When requesting a correction, please mention this item's handle: RePEc:ucp:jpolec:v:117:y:2009:i:2:p:211-256. See general information about how to correct material in RePEc.

For technical questions regarding this item, or to correct its authors, title, abstract, bibliographic or download information, contact: (Journals Division)

If you have authored this item and are not yet registered with RePEc, we encourage you to do it here. This allows to link your profile to this item. It also allows you to accept potential citations to this item that we are uncertain about.

If references are entirely missing, you can add them using this form.
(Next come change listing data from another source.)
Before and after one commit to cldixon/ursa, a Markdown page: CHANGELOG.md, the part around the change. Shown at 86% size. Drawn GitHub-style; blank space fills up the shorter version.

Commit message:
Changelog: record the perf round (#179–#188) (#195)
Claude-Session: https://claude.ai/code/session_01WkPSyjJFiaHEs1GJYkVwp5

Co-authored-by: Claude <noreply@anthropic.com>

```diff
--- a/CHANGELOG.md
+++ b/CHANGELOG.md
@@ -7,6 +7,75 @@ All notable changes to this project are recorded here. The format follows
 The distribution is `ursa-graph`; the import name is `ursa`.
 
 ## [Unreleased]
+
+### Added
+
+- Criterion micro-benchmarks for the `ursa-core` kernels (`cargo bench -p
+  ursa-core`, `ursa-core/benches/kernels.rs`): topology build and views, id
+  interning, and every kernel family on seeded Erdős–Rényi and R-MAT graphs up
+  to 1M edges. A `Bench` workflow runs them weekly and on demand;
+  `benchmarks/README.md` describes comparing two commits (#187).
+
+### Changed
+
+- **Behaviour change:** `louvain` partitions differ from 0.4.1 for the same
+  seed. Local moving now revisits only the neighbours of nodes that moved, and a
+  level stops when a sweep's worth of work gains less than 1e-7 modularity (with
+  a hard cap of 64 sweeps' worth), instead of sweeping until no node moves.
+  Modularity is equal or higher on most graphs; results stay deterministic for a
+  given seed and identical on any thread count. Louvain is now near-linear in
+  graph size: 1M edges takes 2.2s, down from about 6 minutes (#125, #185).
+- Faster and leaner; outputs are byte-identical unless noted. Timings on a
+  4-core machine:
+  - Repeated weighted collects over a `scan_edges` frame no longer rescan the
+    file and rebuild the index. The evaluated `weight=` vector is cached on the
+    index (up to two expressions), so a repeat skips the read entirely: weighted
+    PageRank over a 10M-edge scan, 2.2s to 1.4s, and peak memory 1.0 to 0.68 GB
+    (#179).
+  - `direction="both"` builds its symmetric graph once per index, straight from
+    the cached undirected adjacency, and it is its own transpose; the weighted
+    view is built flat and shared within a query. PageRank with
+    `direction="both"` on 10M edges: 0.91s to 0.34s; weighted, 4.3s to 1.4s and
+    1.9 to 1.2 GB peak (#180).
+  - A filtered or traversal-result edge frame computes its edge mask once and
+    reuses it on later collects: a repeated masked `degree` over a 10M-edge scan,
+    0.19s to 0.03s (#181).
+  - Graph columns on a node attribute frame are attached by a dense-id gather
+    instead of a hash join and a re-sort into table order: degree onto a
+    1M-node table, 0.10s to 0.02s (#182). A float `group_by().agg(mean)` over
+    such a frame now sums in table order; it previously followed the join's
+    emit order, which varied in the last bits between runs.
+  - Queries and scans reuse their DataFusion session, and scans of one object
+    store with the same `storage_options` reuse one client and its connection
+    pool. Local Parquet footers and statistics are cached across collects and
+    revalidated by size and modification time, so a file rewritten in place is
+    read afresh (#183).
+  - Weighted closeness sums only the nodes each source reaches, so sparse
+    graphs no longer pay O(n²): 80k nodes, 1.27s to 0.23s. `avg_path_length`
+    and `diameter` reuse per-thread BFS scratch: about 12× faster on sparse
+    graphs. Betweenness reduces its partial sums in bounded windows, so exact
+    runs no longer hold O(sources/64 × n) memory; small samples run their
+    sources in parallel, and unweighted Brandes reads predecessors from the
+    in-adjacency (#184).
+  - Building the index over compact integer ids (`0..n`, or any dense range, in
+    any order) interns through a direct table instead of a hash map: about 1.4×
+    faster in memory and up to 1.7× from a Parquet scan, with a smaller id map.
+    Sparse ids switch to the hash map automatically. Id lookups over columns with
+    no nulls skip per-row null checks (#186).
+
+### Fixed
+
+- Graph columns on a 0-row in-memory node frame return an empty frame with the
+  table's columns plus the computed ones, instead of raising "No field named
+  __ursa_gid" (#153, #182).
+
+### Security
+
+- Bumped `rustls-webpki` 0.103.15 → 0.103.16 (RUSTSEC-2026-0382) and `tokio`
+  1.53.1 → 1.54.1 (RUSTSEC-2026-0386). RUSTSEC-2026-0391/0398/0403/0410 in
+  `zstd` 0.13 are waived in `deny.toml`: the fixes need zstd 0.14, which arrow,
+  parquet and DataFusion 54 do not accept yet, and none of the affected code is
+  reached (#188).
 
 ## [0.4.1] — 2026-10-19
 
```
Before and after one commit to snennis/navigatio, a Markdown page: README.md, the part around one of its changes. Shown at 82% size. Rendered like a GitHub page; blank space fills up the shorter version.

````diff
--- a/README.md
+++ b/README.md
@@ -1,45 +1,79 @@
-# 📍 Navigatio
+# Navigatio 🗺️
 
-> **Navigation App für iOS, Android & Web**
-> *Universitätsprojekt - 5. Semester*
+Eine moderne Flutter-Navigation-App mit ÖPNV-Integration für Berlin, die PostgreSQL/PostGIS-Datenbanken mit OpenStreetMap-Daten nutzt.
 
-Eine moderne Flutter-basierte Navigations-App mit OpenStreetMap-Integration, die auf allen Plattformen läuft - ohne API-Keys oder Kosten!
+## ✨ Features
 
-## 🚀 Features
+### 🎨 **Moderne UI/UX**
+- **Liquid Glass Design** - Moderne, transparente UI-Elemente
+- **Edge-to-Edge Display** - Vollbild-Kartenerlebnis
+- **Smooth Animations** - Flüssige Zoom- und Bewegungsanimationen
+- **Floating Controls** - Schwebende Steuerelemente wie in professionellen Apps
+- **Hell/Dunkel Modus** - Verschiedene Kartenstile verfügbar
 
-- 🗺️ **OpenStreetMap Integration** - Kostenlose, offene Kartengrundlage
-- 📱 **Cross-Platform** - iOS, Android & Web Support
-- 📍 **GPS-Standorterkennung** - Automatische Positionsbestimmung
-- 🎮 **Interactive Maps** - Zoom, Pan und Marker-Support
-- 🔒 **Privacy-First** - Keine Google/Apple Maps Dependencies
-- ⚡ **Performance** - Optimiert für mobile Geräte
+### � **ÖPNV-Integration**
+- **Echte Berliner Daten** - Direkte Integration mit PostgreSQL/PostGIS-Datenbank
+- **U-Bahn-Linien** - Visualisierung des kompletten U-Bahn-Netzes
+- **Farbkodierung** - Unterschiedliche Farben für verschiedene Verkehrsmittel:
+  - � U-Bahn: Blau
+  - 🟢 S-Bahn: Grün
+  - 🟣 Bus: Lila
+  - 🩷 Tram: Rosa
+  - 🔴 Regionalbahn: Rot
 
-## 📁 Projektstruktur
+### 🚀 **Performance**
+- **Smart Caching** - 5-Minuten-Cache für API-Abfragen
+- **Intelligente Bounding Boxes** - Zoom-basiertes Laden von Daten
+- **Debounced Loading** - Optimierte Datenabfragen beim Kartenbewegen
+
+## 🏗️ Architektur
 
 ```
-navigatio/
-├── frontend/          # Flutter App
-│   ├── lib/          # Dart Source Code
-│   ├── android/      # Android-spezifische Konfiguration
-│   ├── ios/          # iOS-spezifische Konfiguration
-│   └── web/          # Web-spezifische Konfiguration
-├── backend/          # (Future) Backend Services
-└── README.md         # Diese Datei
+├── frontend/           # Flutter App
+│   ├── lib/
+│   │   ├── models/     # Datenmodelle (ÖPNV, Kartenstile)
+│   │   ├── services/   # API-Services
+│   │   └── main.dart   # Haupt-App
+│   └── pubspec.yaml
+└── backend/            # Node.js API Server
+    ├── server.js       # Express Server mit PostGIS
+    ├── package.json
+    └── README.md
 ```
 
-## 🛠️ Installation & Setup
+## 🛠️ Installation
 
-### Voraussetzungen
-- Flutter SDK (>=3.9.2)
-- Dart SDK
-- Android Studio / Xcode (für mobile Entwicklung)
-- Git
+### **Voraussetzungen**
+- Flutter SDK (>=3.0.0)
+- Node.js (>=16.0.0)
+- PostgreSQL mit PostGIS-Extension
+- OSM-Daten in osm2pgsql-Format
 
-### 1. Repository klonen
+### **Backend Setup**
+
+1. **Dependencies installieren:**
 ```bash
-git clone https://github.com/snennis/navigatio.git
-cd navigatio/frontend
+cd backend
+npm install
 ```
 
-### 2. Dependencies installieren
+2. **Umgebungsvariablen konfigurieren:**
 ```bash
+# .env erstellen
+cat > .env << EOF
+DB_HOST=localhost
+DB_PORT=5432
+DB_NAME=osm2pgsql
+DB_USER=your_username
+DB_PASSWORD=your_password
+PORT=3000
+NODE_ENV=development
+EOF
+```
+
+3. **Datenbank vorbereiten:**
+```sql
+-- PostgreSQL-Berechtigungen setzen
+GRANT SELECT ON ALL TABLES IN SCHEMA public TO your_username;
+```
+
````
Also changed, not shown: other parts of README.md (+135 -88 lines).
If the full references list an item that is present in RePEc, but the system did not link to it, you can help with this form.

If you know of missing items citing this one, you can help us creating those links by adding the relevant references in the same way as above, for each refering item. If you are a registered author of this item, you may also want to check the "citations" tab in your profile, as there may be some citations waiting for confirmation.

Please note that corrections may take a couple of weeks to filter through the various RePEc services.

This information is provided to you by IDEAS at the Research Division of the Federal Reserve Bank of St. Louis using RePEc data.